The church is named after a Spanish Jesuit who came to the far east to spread the gospel. He traveled extensively in the far east but never came to Thailand. A statue of the saint can be seen atop the triple-arched portico frontage.
The interior of the church is simple but attractive with stained glass doors. One shows Saint Francis himself as well as Popes and Saints. There is a mural of the last supper above the middle door just inside the church. Also there are several statues including Mary, Joseph, and baby Jesus.
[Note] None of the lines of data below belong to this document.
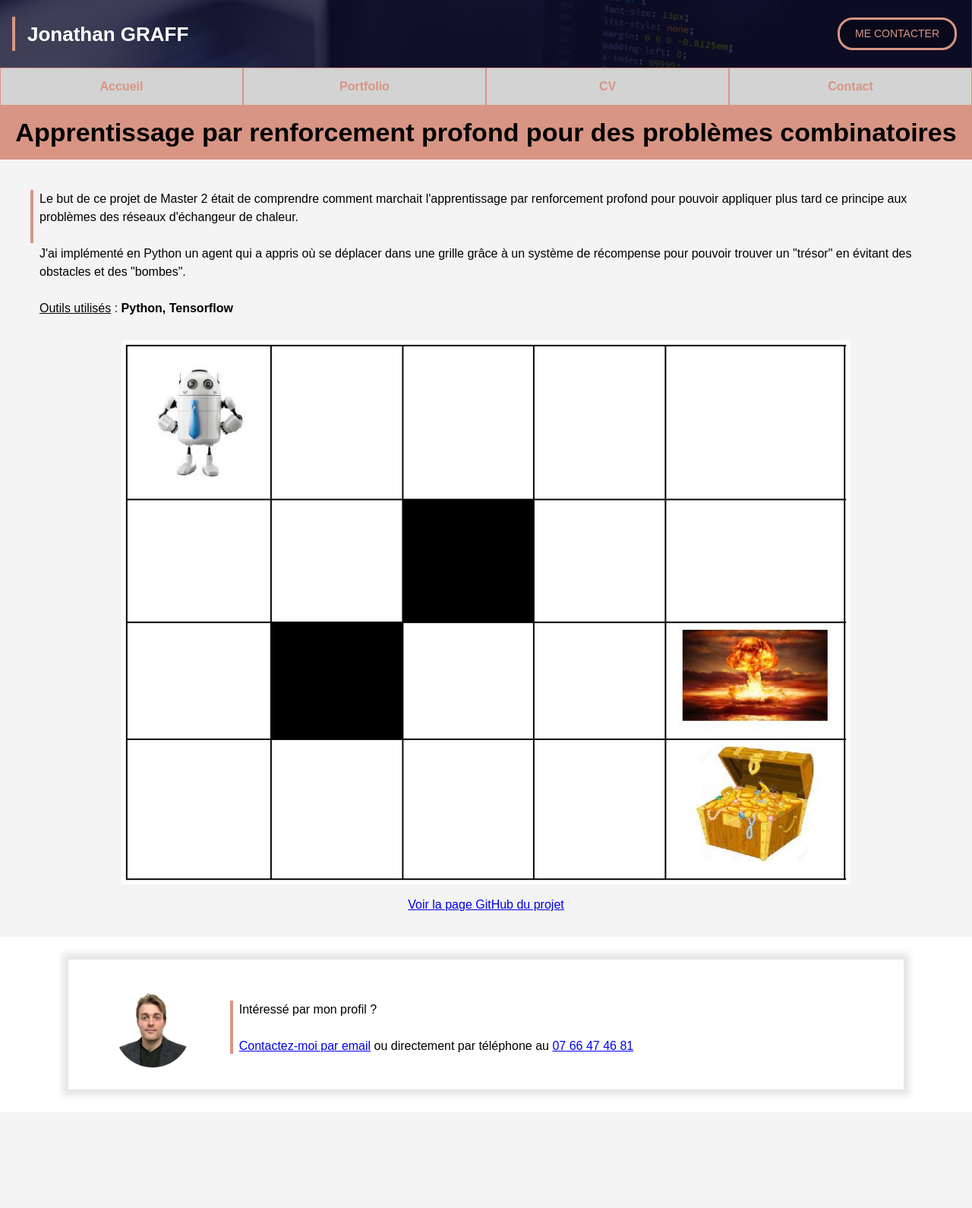
After one commit to jonathangraff/presentation, a PHP site: page /portfolio-projetM2.html in a window 1280 px wide. The commit adds this page. Shown: the whole page at 76% size. Run offline with PHP 8.4, Linux system fonts and the light colour scheme.

Commit message:
version 1.0

```diff
--- a/contact-frame.html
+++ b/contact-frame.html
@@ -13,13 +13,13 @@
             <table style="width: 100%">
                 <tr>
                     <td valign="top" align="center"><img src="images/profile.png"></td>
-                    <td>
-                        <div class="texte-avec-ligne-verticale"
-                        style="margin-left: 20px">
-                            <p>
+                    <td style="vertical-align:middle">
+                        <div valign="top" class="texte-avec-ligne-verticale"
+                        style="margin-left: 20px; margin-top: -10px; vertical-align: text-bottom ;">
+                            <p valign="top">
                                 Intéressé par mon profil ?
                                 <br><br>
-                                <a href="mailto:jonathan.graff@hotmail.fr?subject=Contact">Contactez moi par email</a> ou directement
+                                <a href="mailto:jonathan.graff@hotmail.fr?subject=Contact">Contactez-moi par email</a> ou directement
                                 par téléphone au <a href="tel:+33766474681">07 66 47 46 81</a>
 
                             </p>
--- a/menu.js
+++ b/menu.js
@@ -4,9 +4,9 @@ document.write("<li><a href=portfolio.html>Portfolio </a>")
 document.write("<ul class='sous'><li><a href=portfolio-site-restaurant.html>Site web d'un restaurant</a>")
 document.write("</li><li><a href=portfolio-galaxy.html>Jeu mobile \"Galaxy\"</a></li>")
 document.write("<li><a href=portfolio-MrBeat.html>Boîte à rythmes \"MrBeat\"</a></li>")
-document.write("<li><a href=portfolio-MrBeat.html>Programmation de bras de robots en Coq</a></li>")
-document.write("<li><a href=portfolio-MrBeat.html>Apprentissage par renforcement profond </a></li>")
-document.write("<li><a href=portfolio-MrBeat.html>Implémentation de surfaces minimales en TypeScript </a></li>")
+document.write("<li><a href=portfolio-stageM2.html>Programmation de bras de robots en Coq</a></li>")
+document.write("<li><a href=portfolio-projetM2.html>Apprentissage par renforcement profond </a></li>")
+document.write("<li><a href=portfolio-stageM1.html>Implémentation de surfaces minimales en TypeScript </a></li>")
 
 document.write("</ul></li><li><a href=CV.html>CV</a></li>")
 document.write("<li><a href=Contact.html>Contact</a></li></ul></nav>");
--- /dev/null
+++ b/portfolio-projetM2.html
@@ -0,0 +1,40 @@
+<!DOCTYPE html>
+<html lang="fr">
+<head>
+    <meta charset="UTF-8">
+    <meta name="viewport" content="width=device-width, initial-scale=1.0">
+    <title>Apprentissage par renforcement profond</title>
+    <link rel="stylesheet" href="style.css">
+</head>
+<body>
+    <!-- HEADER -->
+    <iframe class = header  src="header.html" scrolling="no"></iframe>
+    <script src="menu.js"></script>
+    <!-- SECTION GRISE TITRE -->
+        <h2 class = titre>
+            Apprentissage par renforcement profond pour des problèmes combinatoires</h2>
+
+    <!-- SECTION CONTENU -->
+    <div class="section section-grise2">
+        <div class="texte-avec-ligne-verticale">
+            <p>
+                Le but de ce projet de Master 2 était de comprendre comment marchait l'apprentissage par renforcement profond pour pouvoir
+                appliquer plus tard ce principe aux problèmes des réseaux d'échangeur de chaleur.
+                <br><br>
+                J'ai implémenté en Python un agent qui a appris où se déplacer dans une grille grâce à un système de récompense pour pouvoir
+                trouver un "trésor" en évitant des obstacles et des "bombes".
+                <br><br>
+
+                <u>Outils utilisés</u> : <b>Python, Tensorflow</b>
+            </p>
+        </div>
+        <div class = "portfolio-detail">
+            <a href="https://github.com/jonathangraff/Projet_M2_Data" target="_blank"><img class = "portfolio-detail" src="images/renforcement.jpg"></a>
+            <a style="display: block; margin-top: 8px;" href="https://github.com/jonathangraff/Projet_M2_Data" target="_blank">Voir la page GitHub du projet</a>
+        </div>
+    </div>
+
+    <!-- FRAME -->
+    <iframe class=contact src="contact-frame.html" scrolling="no"/>
+</body>
+</html>
--- a/portfolio.html
+++ b/portfolio.html
@@ -11,7 +11,7 @@
     <iframe class = header src="header.html" scrolling="no"></iframe>
     <script src="menu.js"></script>
     <!-- SECTION GRISE 1 -->
-        <div style="float:left"><a href="index.html">Retour</a></div>
+
    <h2 class = titre>Portfolio</h2>
 
 <p style="font-size: 18px;margin: 20px 0 10px 10px;">Voici différents projets que j'ai créés jusqu'à aujourd'hui. Il s'agit pour l'instant
--- a/portfolio.js
+++ b/portfolio.js
@@ -20,16 +20,16 @@ document.write("<table  class='col-portfolio float-right'><tr><td><div class='ba
 
 document.write("<td style='width:100%;'><a href='portfolio-galaxy.html'><img style='width:100%' src='images/coq.png'>")
 document.write("</a></td></tr><tr><td></td>")
-document.write("<td align='center'><a href='portfolio-application-mobile-ai.html'>Stage M2 - Programmation en Coq de bras de robots</a></td></tr></table>")
+document.write("<td align='center'><a href='portfolio-stageM2.html'>Stage M2 - Programmation en Coq de bras de robots</a></td></tr></table>")
 
 document.write("<table class='col-portfolio' style='display:inline-block'><tr> <td><div class='barre-verticale'></div></td>")
 
 document.write("<td style='width:100%;'><a href='portfolio-site-restaurant.html'><img style='width:100%' src='images/renforcement.jpg'>")
 document.write("</a></td></tr><tr><td></td>")
-document.write("<td align='center'><a href='portfolio-site-restaurant.html'>Projet M2 - Apprentissage par renforcement profond appliqué à des problèmes combinatoires</a></td></tr></table>")
+document.write("<td align='center'><a href='portfolio-projetM2.html'>Projet M2 - Apprentissage par renforcement profond appliqué à des problèmes combinatoires</a></td></tr></table>")
 
 document.write("<table  class='col-portfolio float-right'><tr><td><div class='barre-verticale'></div></td>")
 
 document.write("<td style='width:100%;'><a href='portfolio-galaxy.html'><img style='width:100%' src='images/catenoide.gif'>")
 document.write("</a></td></tr><tr><td></td>")
-document.write("<td align='center'><a href='portfolio-application-mobile-ai.html'>Stage M1 - Implémentation de surfaces minimales en TypeScript</a></td></tr></table>")
+document.write("<td align='center'><a href='portfolio-stageM1.html'>Stage M1 - Implémentation de surfaces minimales en TypeScript</a></td></tr></table>")
--- a/style.css
+++ b/style.css
@@ -276,6 +276,7 @@ div.texte-avec-ligne-verticale {
     padding-left: 8px;
     height: 70px;
     display: inline-block;
+    margin-top: 0px;
 }
 
 div.texte-avec-ligne-verticale p {
@@ -355,12 +356,16 @@ img.portfolio {
     max-width: 475px;
 }
 div.portfolio-detail{
+    width: 100%;
     text-align: center;
     margin-top: 30px;
+
 }
 
 img.portfolio-detail{
-    width:80%
+    width:80%;
+    max-width: 1000px;
+    text-align:center
 }
 
 .display-mobile {
```
Also changed, not shown: portfolio-galaxy.html (+7 -6 lines), portfolio-mrbeat.html (+7 -6 lines), portfolio-site-restaurant.html (+7 -8 lines), portfolio-stageM1.html (added, +40 -0 lines), portfolio-stageM2.html (added, +40 -0 lines).
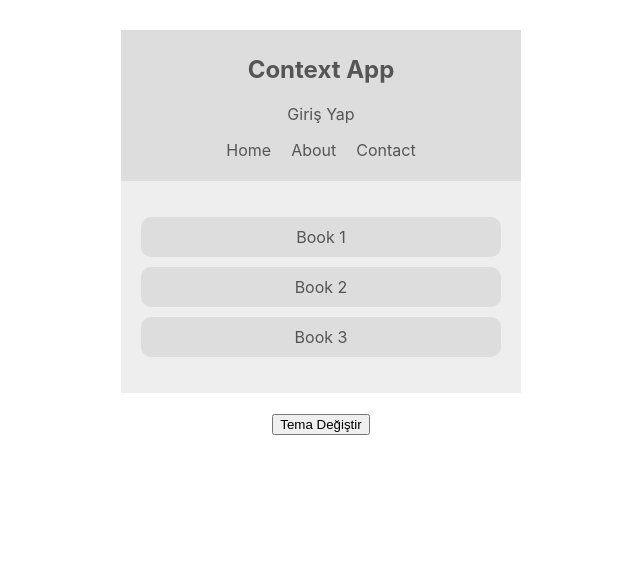
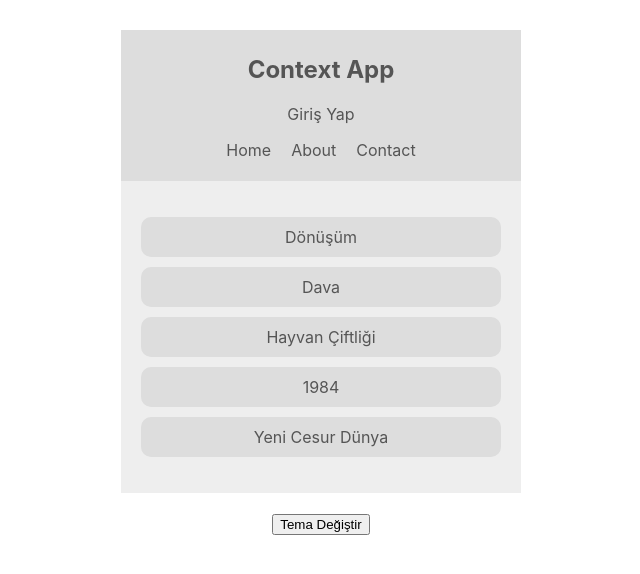
Before and after one commit to cKurultayKalkan/react-context-example, a React (Create React App) app: page / in a window 1280 px wide. Shown: the top 574 px of the page, without its empty margins (319-959 px from the left). Built offline with nearby package versions, Linux system fonts and the light colour scheme.

Commit message:
add and remove functions to Book Context

```diff
--- a/package.json
+++ b/package.json
@@ -8,7 +8,8 @@
     "@testing-library/user-event": "^7.1.2",
     "react": "^16.12.0",
     "react-dom": "^16.12.0",
-    "react-scripts": "3.3.0"
+    "react-scripts": "3.3.0",
+    "uuid": "^3.3.3"
   },
   "scripts": {
     "start": "react-scripts start",
--- a/src/contexts/BookContext.js
+++ b/src/contexts/BookContext.js
@@ -1,14 +1,25 @@
 import React, {createContext, useState} from 'react'
-
+import uuid from 'uuid/v1'
 export const BookContext=createContext();
 
 const BookContextProvider = (props)=>{
 
   const [books, setBooks] = useState([
-    {title:'Book 1',id:1},
-    {title:'Book 2',id:2},
-    {title:'Book 3',id:3},
+    {title:'Dönüşüm', author:'Franz Kafka', id:1},
+    {title:'Dava', author:'Franz Kafka', id:2},
+    {title:'Hayvan Çiftliği', author:'George Orwell', id:3},
+    {title:'1984', author:'George Orwell', id:4},
+    {title:'Yeni Cesur Dünya', author:'Aldouse Huxley', id:5},
   ]);
+
+  const addBook=(title,author)=> {
+    setBooks([...books, {title, author,id:uuid()}])
+  };
+
+  const removeBook = (id)=> {
+    setBooks(books.filter((b)=> b.id !== id))
+  };
+
   return (
     <BookContext.Provider value={{books}}>
       {props.children}
```
Also changed, not shown: 1 other file (tests, documents, lock files or other folders).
Mass Schedule: Monday – Saturday 06.00 & 19.00. Sunday 06.30, 08.30, 10.00, 16.00. There are 2 confessional boxes outside the main entrance. The Immaculate Conception Church is just around the corner. Follow the street signs from Saint Francis Xavier.
The monument at one end of the courtyard was cast in Florence during a visit by King Rama V. After being shipped to Thailand the monument was placed in Dusit Garden before being presented to the Church in 1949. The monument seeks to recreate Jesus healing the blind Bartimaeus.
Location: 94 Soi Mitrakham, Soi Samsen 11, Dusit, Bangkok
Opening Hours: 05.30-20.00
Bus: 65 (red) from Sanam Luang, Bus 16 (yellow) from Surawongsee Road & Siam Square, Bus 50 (yellow) from Lumphini Park & MBK, Bus 505 (blue) from Lumphini Park & Central World.
Boat: Chaophraya Express Boat to Thewet Pier. Turn left onto Samsen Road and left again into Samsen Soi 11.